• **Data**
'''
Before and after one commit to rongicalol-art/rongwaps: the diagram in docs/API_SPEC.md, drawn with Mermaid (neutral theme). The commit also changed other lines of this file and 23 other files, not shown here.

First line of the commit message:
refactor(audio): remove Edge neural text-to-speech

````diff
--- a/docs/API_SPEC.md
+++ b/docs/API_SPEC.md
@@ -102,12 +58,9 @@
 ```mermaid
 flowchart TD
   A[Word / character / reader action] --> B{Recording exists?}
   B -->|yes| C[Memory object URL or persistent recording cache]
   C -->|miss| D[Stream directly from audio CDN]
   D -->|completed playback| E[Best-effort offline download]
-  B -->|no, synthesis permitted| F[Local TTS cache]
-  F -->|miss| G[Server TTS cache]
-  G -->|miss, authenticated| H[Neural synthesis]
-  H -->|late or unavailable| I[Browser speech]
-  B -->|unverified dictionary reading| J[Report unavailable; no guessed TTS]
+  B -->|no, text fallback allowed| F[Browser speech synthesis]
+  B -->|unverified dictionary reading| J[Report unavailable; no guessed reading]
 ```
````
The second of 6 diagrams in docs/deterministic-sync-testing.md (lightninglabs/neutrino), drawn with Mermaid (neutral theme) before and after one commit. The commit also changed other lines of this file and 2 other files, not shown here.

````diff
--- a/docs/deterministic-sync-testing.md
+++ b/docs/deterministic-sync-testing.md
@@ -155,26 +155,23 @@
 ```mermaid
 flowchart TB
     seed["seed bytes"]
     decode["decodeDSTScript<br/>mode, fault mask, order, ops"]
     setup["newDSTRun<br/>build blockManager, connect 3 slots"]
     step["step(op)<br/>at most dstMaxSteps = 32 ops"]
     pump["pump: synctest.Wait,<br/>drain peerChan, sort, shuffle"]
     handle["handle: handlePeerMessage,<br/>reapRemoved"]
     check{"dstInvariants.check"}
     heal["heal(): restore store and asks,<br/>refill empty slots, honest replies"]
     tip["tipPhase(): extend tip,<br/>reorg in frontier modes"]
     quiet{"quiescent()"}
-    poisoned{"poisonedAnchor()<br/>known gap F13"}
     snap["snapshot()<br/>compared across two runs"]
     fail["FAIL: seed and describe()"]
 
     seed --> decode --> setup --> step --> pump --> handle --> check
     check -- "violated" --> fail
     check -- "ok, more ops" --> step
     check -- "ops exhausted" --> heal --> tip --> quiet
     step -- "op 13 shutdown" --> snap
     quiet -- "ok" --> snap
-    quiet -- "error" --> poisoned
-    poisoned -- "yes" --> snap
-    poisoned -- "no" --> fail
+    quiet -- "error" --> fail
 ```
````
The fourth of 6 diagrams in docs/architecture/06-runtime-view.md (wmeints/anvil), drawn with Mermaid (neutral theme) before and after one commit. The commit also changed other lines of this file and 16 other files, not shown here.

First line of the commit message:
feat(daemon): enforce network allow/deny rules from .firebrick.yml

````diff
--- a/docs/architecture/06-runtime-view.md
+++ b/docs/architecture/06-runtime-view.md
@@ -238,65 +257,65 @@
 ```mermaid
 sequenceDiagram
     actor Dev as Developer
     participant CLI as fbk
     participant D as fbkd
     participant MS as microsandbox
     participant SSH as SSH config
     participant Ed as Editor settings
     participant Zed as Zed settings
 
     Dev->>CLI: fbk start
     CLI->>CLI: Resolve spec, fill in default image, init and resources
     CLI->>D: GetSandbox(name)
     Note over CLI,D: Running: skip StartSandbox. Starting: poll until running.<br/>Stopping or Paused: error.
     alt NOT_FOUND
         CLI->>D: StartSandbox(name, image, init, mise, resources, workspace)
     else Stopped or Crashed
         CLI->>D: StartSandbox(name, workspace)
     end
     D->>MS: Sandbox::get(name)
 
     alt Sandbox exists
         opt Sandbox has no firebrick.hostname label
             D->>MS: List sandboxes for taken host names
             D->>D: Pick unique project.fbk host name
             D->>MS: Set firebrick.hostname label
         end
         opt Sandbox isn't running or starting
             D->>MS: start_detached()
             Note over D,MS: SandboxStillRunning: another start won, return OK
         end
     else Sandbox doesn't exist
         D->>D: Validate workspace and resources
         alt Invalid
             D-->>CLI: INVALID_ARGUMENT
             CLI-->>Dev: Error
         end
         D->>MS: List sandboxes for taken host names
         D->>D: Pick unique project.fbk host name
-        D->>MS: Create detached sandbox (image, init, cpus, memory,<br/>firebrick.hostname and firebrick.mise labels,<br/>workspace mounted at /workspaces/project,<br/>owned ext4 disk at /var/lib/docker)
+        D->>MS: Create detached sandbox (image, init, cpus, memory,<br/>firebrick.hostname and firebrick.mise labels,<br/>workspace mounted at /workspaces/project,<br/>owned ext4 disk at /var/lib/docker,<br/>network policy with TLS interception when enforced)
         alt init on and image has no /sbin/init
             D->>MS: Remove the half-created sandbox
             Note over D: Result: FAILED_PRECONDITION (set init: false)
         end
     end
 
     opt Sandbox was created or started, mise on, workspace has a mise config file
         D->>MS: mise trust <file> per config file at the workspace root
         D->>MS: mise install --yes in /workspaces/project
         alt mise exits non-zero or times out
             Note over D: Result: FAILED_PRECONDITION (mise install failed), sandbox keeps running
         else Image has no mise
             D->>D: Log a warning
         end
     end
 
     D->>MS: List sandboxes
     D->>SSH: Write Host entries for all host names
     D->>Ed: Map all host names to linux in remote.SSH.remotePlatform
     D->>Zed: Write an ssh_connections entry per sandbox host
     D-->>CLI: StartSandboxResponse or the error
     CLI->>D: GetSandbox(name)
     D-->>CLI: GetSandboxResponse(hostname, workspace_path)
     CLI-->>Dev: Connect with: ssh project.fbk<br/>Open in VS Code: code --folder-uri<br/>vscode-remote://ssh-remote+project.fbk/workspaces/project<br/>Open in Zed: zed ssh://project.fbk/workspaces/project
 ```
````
'''
• **Task statement**
Everything in the data above is to be given again, unchanged.

• **Response to this exercise**
Before and after one commit to rongicalol-art/rongwaps: the diagram in docs/API_SPEC.md, drawn with Mermaid (neutral theme). The commit also changed other lines of this file and 23 other files, not shown here.

First line of the commit message:
refactor(audio): remove Edge neural text-to-speech

````diff
--- a/docs/API_SPEC.md
+++ b/docs/API_SPEC.md
@@ -102,12 +58,9 @@
 ```mermaid
 flowchart TD
   A[Word / character / reader action] --> B{Recording exists?}
   B -->|yes| C[Memory object URL or persistent recording cache]
   C -->|miss| D[Stream directly from audio CDN]
   D -->|completed playback| E[Best-effort offline download]
-  B -->|no, synthesis permitted| F[Local TTS cache]
-  F -->|miss| G[Server TTS cache]
-  G -->|miss, authenticated| H[Neural synthesis]
-  H -->|late or unavailable| I[Browser speech]
-  B -->|unverified dictionary reading| J[Report unavailable; no guessed TTS]
+  B -->|no, text fallback allowed| F[Browser speech synthesis]
+  B -->|unverified dictionary reading| J[Report unavailable; no guessed reading]
 ```
````
The second of 6 diagrams in docs/deterministic-sync-testing.md (lightninglabs/neutrino), drawn with Mermaid (neutral theme) before and after one commit. The commit also changed other lines of this file and 2 other files, not shown here.

````diff
--- a/docs/deterministic-sync-testing.md
+++ b/docs/deterministic-sync-testing.md
@@ -155,26 +155,23 @@
 ```mermaid
 flowchart TB
     seed["seed bytes"]
     decode["decodeDSTScript<br/>mode, fault mask, order, ops"]
     setup["newDSTRun<br/>build blockManager, connect 3 slots"]
     step["step(op)<br/>at most dstMaxSteps = 32 ops"]
     pump["pump: synctest.Wait,<br/>drain peerChan, sort, shuffle"]
     handle["handle: handlePeerMessage,<br/>reapRemoved"]
     check{"dstInvariants.check"}
     heal["heal(): restore store and asks,<br/>refill empty slots, honest replies"]
     tip["tipPhase(): extend tip,<br/>reorg in frontier modes"]
     quiet{"quiescent()"}
-    poisoned{"poisonedAnchor()<br/>known gap F13"}
     snap["snapshot()<br/>compared across two runs"]
     fail["FAIL: seed and describe()"]
 
     seed --> decode --> setup --> step --> pump --> handle --> check
     check -- "violated" --> fail
     check -- "ok, more ops" --> step
     check -- "ops exhausted" --> heal --> tip --> quiet
     step -- "op 13 shutdown" --> snap
     quiet -- "ok" --> snap
-    quiet -- "error" --> poisoned
-    poisoned -- "yes" --> snap
-    poisoned -- "no" --> fail
+    quiet -- "error" --> fail
 ```
````
The fourth of 6 diagrams in docs/architecture/06-runtime-view.md (wmeints/anvil), drawn with Mermaid (neutral theme) before and after one commit. The commit also changed other lines of this file and 16 other files, not shown here.

First line of the commit message:
feat(daemon): enforce network allow/deny rules from .firebrick.yml

````diff
--- a/docs/architecture/06-runtime-view.md
+++ b/docs/architecture/06-runtime-view.md
@@ -238,65 +257,65 @@
 ```mermaid
 sequenceDiagram
     actor Dev as Developer
     participant CLI as fbk
     participant D as fbkd
     participant MS as microsandbox
     participant SSH as SSH config
     participant Ed as Editor settings
     participant Zed as Zed settings
 
     Dev->>CLI: fbk start
     CLI->>CLI: Resolve spec, fill in default image, init and resources
     CLI->>D: GetSandbox(name)
     Note over CLI,D: Running: skip StartSandbox. Starting: poll until running.<br/>Stopping or Paused: error.
     alt NOT_FOUND
         CLI->>D: StartSandbox(name, image, init, mise, resources, workspace)
     else Stopped or Crashed
         CLI->>D: StartSandbox(name, workspace)
     end
     D->>MS: Sandbox::get(name)
 
     alt Sandbox exists
         opt Sandbox has no firebrick.hostname label
             D->>MS: List sandboxes for taken host names
             D->>D: Pick unique project.fbk host name
             D->>MS: Set firebrick.hostname label
         end
         opt Sandbox isn't running or starting
             D->>MS: start_detached()
             Note over D,MS: SandboxStillRunning: another start won, return OK
         end
     else Sandbox doesn't exist
         D->>D: Validate workspace and resources
         alt Invalid
             D-->>CLI: INVALID_ARGUMENT
             CLI-->>Dev: Error
         end
         D->>MS: List sandboxes for taken host names
         D->>D: Pick unique project.fbk host name
-        D->>MS: Create detached sandbox (image, init, cpus, memory,<br/>firebrick.hostname and firebrick.mise labels,<br/>workspace mounted at /workspaces/project,<br/>owned ext4 disk at /var/lib/docker)
+        D->>MS: Create detached sandbox (image, init, cpus, memory,<br/>firebrick.hostname and firebrick.mise labels,<br/>workspace mounted at /workspaces/project,<br/>owned ext4 disk at /var/lib/docker,<br/>network policy with TLS interception when enforced)
         alt init on and image has no /sbin/init
             D->>MS: Remove the half-created sandbox
             Note over D: Result: FAILED_PRECONDITION (set init: false)
         end
     end
 
     opt Sandbox was created or started, mise on, workspace has a mise config file
         D->>MS: mise trust <file> per config file at the workspace root
         D->>MS: mise install --yes in /workspaces/project
         alt mise exits non-zero or times out
             Note over D: Result: FAILED_PRECONDITION (mise install failed), sandbox keeps running
         else Image has no mise
             D->>D: Log a warning
         end
     end
 
     D->>MS: List sandboxes
     D->>SSH: Write Host entries for all host names
     D->>Ed: Map all host names to linux in remote.SSH.remotePlatform
     D->>Zed: Write an ssh_connections entry per sandbox host
     D-->>CLI: StartSandboxResponse or the error
     CLI->>D: GetSandbox(name)
     D-->>CLI: GetSandboxResponse(hostname, workspace_path)
     CLI-->>Dev: Connect with: ssh project.fbk<br/>Open in VS Code: code --folder-uri<br/>vscode-remote://ssh-remote+project.fbk/workspaces/project<br/>Open in Zed: zed ssh://project.fbk/workspaces/project
 ```
````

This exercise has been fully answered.